** Task to complete **
Please reproduce every record, keeping each one exactly as written.

** Study material **
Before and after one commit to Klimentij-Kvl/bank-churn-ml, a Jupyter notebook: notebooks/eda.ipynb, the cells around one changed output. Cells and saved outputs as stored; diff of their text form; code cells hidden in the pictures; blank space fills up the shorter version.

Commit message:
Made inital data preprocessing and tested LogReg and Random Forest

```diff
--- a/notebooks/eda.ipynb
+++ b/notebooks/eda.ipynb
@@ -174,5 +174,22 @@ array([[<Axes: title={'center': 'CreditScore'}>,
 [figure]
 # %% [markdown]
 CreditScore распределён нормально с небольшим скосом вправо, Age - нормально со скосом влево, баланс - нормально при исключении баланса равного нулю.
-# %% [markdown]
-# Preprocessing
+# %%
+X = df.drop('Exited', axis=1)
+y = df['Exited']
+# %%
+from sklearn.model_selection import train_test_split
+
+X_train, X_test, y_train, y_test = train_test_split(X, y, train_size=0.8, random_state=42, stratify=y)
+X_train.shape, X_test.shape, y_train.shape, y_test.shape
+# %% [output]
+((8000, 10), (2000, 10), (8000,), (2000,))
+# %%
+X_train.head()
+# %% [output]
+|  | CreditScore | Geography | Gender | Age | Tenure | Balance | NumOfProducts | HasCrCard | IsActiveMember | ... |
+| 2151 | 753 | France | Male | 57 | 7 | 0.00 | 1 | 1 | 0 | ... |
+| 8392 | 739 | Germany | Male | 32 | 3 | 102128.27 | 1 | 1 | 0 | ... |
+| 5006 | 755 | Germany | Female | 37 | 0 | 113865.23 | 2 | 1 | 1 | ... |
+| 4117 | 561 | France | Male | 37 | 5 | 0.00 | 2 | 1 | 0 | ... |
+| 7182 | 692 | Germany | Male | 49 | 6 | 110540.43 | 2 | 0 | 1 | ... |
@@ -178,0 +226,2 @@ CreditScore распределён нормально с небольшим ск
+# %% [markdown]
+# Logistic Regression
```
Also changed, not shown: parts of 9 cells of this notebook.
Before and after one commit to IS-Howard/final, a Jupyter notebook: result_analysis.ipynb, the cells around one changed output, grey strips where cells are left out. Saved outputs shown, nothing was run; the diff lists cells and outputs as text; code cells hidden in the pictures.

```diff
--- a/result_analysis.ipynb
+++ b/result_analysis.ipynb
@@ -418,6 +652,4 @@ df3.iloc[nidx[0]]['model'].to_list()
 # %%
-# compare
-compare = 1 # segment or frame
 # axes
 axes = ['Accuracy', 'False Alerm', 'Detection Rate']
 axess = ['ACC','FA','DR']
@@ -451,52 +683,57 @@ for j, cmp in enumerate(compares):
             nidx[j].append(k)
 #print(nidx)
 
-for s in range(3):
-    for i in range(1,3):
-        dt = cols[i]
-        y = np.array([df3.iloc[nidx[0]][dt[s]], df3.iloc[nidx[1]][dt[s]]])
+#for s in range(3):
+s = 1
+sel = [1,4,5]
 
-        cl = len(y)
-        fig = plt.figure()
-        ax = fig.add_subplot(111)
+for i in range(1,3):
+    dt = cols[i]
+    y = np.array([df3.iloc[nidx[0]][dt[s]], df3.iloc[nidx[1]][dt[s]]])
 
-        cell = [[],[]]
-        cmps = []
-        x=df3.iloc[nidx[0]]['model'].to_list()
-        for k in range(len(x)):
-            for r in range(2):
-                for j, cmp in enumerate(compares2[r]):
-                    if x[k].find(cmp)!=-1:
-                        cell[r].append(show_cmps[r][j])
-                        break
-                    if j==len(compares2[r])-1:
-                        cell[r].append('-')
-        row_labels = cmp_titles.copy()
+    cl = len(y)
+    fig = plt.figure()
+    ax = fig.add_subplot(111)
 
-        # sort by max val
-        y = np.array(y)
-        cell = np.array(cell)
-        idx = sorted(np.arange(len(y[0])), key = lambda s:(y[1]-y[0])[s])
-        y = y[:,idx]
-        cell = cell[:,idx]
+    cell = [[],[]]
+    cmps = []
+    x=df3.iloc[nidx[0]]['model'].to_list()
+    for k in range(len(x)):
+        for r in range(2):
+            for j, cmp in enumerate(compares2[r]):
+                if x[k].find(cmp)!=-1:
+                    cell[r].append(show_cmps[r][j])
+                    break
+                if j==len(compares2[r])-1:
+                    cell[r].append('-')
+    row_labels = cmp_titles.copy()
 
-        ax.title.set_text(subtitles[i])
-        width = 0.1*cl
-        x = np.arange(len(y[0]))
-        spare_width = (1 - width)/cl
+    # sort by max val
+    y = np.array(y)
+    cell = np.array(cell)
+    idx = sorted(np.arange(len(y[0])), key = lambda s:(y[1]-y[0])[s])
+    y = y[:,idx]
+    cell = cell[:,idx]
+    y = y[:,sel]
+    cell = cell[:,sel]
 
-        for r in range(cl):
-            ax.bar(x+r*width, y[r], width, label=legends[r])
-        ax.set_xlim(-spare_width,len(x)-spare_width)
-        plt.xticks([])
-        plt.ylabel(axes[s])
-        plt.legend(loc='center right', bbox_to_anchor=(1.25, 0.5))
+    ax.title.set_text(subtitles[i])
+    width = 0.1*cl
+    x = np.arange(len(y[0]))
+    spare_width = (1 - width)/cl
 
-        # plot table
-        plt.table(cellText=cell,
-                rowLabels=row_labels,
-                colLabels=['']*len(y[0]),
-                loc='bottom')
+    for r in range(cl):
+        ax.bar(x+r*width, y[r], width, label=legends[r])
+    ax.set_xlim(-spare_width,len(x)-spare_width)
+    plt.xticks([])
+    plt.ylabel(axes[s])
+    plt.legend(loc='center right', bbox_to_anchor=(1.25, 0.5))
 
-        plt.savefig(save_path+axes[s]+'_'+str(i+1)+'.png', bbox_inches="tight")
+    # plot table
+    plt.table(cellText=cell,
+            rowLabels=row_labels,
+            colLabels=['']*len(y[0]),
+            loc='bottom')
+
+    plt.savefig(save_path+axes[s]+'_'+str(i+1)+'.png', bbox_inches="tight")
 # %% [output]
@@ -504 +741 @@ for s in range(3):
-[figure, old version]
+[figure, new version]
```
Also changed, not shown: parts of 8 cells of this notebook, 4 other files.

** Solution to this problem **
Before and after one commit to Klimentij-Kvl/bank-churn-ml, a Jupyter notebook: notebooks/eda.ipynb, the cells around one changed output. Cells and saved outputs as stored; diff of their text form; code cells hidden in the pictures; blank space fills up the shorter version.

Commit message:
Made inital data preprocessing and tested LogReg and Random Forest

```diff
--- a/notebooks/eda.ipynb
+++ b/notebooks/eda.ipynb
@@ -174,5 +174,22 @@ array([[<Axes: title={'center': 'CreditScore'}>,
 [figure]
 # %% [markdown]
 CreditScore распределён нормально с небольшим скосом вправо, Age - нормально со скосом влево, баланс - нормально при исключении баланса равного нулю.
-# %% [markdown]
-# Preprocessing
+# %%
+X = df.drop('Exited', axis=1)
+y = df['Exited']
+# %%
+from sklearn.model_selection import train_test_split
+
+X_train, X_test, y_train, y_test = train_test_split(X, y, train_size=0.8, random_state=42, stratify=y)
+X_train.shape, X_test.shape, y_train.shape, y_test.shape
+# %% [output]
+((8000, 10), (2000, 10), (8000,), (2000,))
+# %%
+X_train.head()
+# %% [output]
+|  | CreditScore | Geography | Gender | Age | Tenure | Balance | NumOfProducts | HasCrCard | IsActiveMember | ... |
+| 2151 | 753 | France | Male | 57 | 7 | 0.00 | 1 | 1 | 0 | ... |
+| 8392 | 739 | Germany | Male | 32 | 3 | 102128.27 | 1 | 1 | 0 | ... |
+| 5006 | 755 | Germany | Female | 37 | 0 | 113865.23 | 2 | 1 | 1 | ... |
+| 4117 | 561 | France | Male | 37 | 5 | 0.00 | 2 | 1 | 0 | ... |
+| 7182 | 692 | Germany | Male | 49 | 6 | 110540.43 | 2 | 0 | 1 | ... |
@@ -178,0 +226,2 @@ CreditScore распределён нормально с небольшим ск
+# %% [markdown]
+# Logistic Regression
```
Also changed, not shown: parts of 9 cells of this notebook.
Before and after one commit to IS-Howard/final, a Jupyter notebook: result_analysis.ipynb, the cells around one changed output, grey strips where cells are left out. Saved outputs shown, nothing was run; the diff lists cells and outputs as text; code cells hidden in the pictures.

```diff
--- a/result_analysis.ipynb
+++ b/result_analysis.ipynb
@@ -418,6 +652,4 @@ df3.iloc[nidx[0]]['model'].to_list()
 # %%
-# compare
-compare = 1 # segment or frame
 # axes
 axes = ['Accuracy', 'False Alerm', 'Detection Rate']
 axess = ['ACC','FA','DR']
@@ -451,52 +683,57 @@ for j, cmp in enumerate(compares):
             nidx[j].append(k)
 #print(nidx)
 
-for s in range(3):
-    for i in range(1,3):
-        dt = cols[i]
-        y = np.array([df3.iloc[nidx[0]][dt[s]], df3.iloc[nidx[1]][dt[s]]])
+#for s in range(3):
+s = 1
+sel = [1,4,5]
 
-        cl = len(y)
-        fig = plt.figure()
-        ax = fig.add_subplot(111)
+for i in range(1,3):
+    dt = cols[i]
+    y = np.array([df3.iloc[nidx[0]][dt[s]], df3.iloc[nidx[1]][dt[s]]])
 
-        cell = [[],[]]
-        cmps = []
-        x=df3.iloc[nidx[0]]['model'].to_list()
-        for k in range(len(x)):
-            for r in range(2):
-                for j, cmp in enumerate(compares2[r]):
-                    if x[k].find(cmp)!=-1:
-                        cell[r].append(show_cmps[r][j])
-                        break
-                    if j==len(compares2[r])-1:
-                        cell[r].append('-')
-        row_labels = cmp_titles.copy()
+    cl = len(y)
+    fig = plt.figure()
+    ax = fig.add_subplot(111)
 
-        # sort by max val
-        y = np.array(y)
-        cell = np.array(cell)
-        idx = sorted(np.arange(len(y[0])), key = lambda s:(y[1]-y[0])[s])
-        y = y[:,idx]
-        cell = cell[:,idx]
+    cell = [[],[]]
+    cmps = []
+    x=df3.iloc[nidx[0]]['model'].to_list()
+    for k in range(len(x)):
+        for r in range(2):
+            for j, cmp in enumerate(compares2[r]):
+                if x[k].find(cmp)!=-1:
+                    cell[r].append(show_cmps[r][j])
+                    break
+                if j==len(compares2[r])-1:
+                    cell[r].append('-')
+    row_labels = cmp_titles.copy()
 
-        ax.title.set_text(subtitles[i])
-        width = 0.1*cl
-        x = np.arange(len(y[0]))
-        spare_width = (1 - width)/cl
+    # sort by max val
+    y = np.array(y)
+    cell = np.array(cell)
+    idx = sorted(np.arange(len(y[0])), key = lambda s:(y[1]-y[0])[s])
+    y = y[:,idx]
+    cell = cell[:,idx]
+    y = y[:,sel]
+    cell = cell[:,sel]
 
-        for r in range(cl):
-            ax.bar(x+r*width, y[r], width, label=legends[r])
-        ax.set_xlim(-spare_width,len(x)-spare_width)
-        plt.xticks([])
-        plt.ylabel(axes[s])
-        plt.legend(loc='center right', bbox_to_anchor=(1.25, 0.5))
+    ax.title.set_text(subtitles[i])
+    width = 0.1*cl
+    x = np.arange(len(y[0]))
+    spare_width = (1 - width)/cl
 
-        # plot table
-        plt.table(cellText=cell,
-                rowLabels=row_labels,
-                colLabels=['']*len(y[0]),
-                loc='bottom')
+    for r in range(cl):
+        ax.bar(x+r*width, y[r], width, label=legends[r])
+    ax.set_xlim(-spare_width,len(x)-spare_width)
+    plt.xticks([])
+    plt.ylabel(axes[s])
+    plt.legend(loc='center right', bbox_to_anchor=(1.25, 0.5))
 
-        plt.savefig(save_path+axes[s]+'_'+str(i+1)+'.png', bbox_inches="tight")
+    # plot table
+    plt.table(cellText=cell,
+            rowLabels=row_labels,
+            colLabels=['']*len(y[0]),
+            loc='bottom')
+
+    plt.savefig(save_path+axes[s]+'_'+str(i+1)+'.png', bbox_inches="tight")
 # %% [output]
@@ -504 +741 @@ for s in range(3):
-[figure, old version]
+[figure, new version]
```
Also changed, not shown: parts of 8 cells of this notebook, 4 other files.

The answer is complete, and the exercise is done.